→ Data:
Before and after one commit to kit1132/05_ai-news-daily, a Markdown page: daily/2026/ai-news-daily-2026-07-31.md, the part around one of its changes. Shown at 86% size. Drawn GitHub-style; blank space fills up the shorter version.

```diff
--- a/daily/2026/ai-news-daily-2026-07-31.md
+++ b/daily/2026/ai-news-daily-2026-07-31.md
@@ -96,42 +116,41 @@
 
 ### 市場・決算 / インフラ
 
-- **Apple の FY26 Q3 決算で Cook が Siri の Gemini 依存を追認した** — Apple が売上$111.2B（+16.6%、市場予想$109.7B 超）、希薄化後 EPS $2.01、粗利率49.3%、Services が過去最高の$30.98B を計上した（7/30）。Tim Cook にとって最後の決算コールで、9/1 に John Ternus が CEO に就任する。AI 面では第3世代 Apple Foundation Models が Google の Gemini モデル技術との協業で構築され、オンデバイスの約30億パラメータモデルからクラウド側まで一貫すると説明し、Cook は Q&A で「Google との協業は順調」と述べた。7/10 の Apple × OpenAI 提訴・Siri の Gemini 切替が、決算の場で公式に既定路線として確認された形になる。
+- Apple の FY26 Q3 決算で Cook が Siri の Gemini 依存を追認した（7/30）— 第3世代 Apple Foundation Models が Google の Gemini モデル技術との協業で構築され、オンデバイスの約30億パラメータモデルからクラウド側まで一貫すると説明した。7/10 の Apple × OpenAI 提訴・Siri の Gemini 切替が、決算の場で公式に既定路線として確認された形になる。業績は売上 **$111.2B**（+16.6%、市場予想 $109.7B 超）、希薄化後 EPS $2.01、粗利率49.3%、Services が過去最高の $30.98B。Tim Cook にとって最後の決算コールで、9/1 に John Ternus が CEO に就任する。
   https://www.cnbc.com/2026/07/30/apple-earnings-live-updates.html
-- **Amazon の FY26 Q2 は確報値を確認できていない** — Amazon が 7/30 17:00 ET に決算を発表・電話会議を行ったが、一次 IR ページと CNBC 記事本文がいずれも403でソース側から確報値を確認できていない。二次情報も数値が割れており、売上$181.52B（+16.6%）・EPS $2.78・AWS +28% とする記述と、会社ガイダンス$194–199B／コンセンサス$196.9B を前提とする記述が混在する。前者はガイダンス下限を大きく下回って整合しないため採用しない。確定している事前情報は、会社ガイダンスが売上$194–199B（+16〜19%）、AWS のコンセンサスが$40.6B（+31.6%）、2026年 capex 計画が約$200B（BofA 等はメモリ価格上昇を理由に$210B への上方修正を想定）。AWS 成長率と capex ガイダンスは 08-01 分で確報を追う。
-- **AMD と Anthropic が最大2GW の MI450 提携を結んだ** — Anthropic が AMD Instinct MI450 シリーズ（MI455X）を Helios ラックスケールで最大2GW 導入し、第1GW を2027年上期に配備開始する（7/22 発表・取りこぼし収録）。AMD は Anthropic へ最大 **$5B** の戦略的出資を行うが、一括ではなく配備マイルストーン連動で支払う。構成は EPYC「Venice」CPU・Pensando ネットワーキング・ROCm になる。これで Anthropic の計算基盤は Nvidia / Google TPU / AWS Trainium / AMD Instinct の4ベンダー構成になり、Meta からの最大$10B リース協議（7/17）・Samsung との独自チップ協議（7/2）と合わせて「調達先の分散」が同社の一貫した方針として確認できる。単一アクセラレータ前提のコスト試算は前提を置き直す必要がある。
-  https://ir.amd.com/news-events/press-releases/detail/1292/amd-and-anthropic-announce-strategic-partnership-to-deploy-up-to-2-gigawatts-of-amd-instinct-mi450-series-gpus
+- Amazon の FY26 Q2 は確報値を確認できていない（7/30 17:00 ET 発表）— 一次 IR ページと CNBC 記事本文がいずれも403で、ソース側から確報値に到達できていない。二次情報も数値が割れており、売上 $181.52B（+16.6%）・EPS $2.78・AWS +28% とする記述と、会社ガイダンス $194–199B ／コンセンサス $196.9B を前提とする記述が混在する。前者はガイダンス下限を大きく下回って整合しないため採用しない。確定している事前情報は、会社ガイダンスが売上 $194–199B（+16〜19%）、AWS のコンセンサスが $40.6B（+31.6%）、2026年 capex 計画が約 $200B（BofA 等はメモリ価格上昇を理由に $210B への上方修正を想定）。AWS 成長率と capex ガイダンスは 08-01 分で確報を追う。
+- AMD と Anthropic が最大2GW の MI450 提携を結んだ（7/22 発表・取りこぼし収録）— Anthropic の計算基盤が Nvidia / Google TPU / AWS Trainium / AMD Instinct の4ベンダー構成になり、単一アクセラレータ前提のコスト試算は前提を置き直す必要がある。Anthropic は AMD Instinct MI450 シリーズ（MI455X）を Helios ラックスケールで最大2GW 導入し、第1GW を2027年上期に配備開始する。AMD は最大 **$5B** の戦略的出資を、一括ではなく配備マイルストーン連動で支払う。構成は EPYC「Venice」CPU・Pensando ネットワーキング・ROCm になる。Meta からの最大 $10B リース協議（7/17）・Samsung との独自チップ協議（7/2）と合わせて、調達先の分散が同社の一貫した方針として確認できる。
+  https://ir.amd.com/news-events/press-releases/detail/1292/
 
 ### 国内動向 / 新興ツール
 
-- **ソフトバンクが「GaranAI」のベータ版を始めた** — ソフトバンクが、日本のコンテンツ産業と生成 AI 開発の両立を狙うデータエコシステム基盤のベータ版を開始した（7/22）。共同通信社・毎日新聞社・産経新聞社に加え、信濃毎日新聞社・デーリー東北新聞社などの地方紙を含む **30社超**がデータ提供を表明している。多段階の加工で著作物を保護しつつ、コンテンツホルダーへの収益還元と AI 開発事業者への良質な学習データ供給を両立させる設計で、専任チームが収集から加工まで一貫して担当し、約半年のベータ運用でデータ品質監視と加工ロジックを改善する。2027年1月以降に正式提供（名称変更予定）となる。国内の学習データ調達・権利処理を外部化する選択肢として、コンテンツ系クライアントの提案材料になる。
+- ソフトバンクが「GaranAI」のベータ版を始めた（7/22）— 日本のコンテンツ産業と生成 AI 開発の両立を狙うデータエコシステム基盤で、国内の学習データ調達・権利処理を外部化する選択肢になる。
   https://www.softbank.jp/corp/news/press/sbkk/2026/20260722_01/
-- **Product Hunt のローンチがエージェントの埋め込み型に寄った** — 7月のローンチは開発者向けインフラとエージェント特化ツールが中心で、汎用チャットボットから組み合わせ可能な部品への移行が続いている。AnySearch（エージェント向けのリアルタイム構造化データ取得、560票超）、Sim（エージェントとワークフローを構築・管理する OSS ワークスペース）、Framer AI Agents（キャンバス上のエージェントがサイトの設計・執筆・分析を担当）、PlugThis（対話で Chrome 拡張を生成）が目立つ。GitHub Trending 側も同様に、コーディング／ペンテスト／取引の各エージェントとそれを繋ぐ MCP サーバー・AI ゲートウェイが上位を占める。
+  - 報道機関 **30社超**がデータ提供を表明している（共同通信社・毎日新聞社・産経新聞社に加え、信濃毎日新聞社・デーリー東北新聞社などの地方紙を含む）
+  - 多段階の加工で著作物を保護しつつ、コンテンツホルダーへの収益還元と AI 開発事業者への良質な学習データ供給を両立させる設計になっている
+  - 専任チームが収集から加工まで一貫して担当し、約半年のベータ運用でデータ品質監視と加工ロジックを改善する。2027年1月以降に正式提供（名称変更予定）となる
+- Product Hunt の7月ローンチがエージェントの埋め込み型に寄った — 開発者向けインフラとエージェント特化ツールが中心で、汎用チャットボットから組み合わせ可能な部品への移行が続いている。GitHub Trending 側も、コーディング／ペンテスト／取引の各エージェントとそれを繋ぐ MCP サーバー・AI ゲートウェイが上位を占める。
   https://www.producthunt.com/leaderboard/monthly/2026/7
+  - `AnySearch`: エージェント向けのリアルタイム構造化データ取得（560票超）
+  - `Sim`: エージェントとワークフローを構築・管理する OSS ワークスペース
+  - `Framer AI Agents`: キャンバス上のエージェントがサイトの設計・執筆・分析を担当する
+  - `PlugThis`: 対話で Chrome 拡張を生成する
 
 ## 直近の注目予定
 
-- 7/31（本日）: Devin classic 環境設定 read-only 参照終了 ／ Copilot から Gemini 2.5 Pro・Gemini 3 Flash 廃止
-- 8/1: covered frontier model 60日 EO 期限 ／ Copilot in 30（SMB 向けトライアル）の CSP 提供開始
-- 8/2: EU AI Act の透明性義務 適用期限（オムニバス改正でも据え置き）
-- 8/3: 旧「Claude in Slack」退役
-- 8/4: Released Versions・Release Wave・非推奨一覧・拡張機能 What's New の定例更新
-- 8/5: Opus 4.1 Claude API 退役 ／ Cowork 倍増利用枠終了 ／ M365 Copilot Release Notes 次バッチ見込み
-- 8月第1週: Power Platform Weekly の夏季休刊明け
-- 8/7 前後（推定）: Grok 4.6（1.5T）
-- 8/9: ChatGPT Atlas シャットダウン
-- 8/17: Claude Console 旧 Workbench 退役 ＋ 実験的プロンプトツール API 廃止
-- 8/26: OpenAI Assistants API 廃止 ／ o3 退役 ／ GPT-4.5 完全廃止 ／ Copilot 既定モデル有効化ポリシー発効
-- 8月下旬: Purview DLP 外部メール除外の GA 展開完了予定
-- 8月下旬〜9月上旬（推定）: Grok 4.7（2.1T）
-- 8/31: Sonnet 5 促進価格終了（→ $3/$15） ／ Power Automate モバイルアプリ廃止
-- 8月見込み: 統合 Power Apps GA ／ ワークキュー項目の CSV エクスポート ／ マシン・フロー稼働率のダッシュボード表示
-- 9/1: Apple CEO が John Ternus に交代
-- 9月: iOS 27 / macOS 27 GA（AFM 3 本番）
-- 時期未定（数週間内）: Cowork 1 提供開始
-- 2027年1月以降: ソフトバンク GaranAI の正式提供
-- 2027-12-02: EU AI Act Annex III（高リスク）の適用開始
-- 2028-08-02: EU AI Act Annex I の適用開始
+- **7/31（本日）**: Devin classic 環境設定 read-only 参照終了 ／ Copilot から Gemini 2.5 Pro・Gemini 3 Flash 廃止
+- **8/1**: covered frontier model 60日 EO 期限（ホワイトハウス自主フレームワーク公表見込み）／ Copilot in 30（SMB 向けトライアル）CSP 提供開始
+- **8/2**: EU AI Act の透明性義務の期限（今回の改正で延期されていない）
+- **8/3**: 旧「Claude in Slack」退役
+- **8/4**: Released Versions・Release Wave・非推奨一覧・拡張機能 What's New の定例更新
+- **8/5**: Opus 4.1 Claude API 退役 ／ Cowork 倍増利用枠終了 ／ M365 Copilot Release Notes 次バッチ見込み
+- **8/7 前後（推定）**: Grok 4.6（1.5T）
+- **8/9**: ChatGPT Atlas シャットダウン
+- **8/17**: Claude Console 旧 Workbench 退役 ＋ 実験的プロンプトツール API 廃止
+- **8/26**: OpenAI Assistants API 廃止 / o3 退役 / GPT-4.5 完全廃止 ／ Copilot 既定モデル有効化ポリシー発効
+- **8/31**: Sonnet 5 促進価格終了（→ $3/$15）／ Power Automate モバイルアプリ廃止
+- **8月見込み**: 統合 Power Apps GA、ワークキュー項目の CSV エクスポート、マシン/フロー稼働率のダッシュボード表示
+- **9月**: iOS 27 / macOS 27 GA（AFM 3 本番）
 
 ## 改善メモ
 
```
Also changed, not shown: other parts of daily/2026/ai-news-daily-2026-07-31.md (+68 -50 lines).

→ Work request: Lines from the entries that contain the string "Cowork" are what must be copied.

→ Solution for this task:
-- 8/5: Opus 4.1 Claude API 退役 ／ Cowork 倍増利用枠終了 ／ M365 Copilot Release Notes 次バッチ見込み
-- 時期未定（数週間内）: Cowork 1 提供開始
+- **8/5**: Opus 4.1 Claude API 退役 ／ Cowork 倍増利用枠終了 ／ M365 Copilot Release Notes 次バッチ見込み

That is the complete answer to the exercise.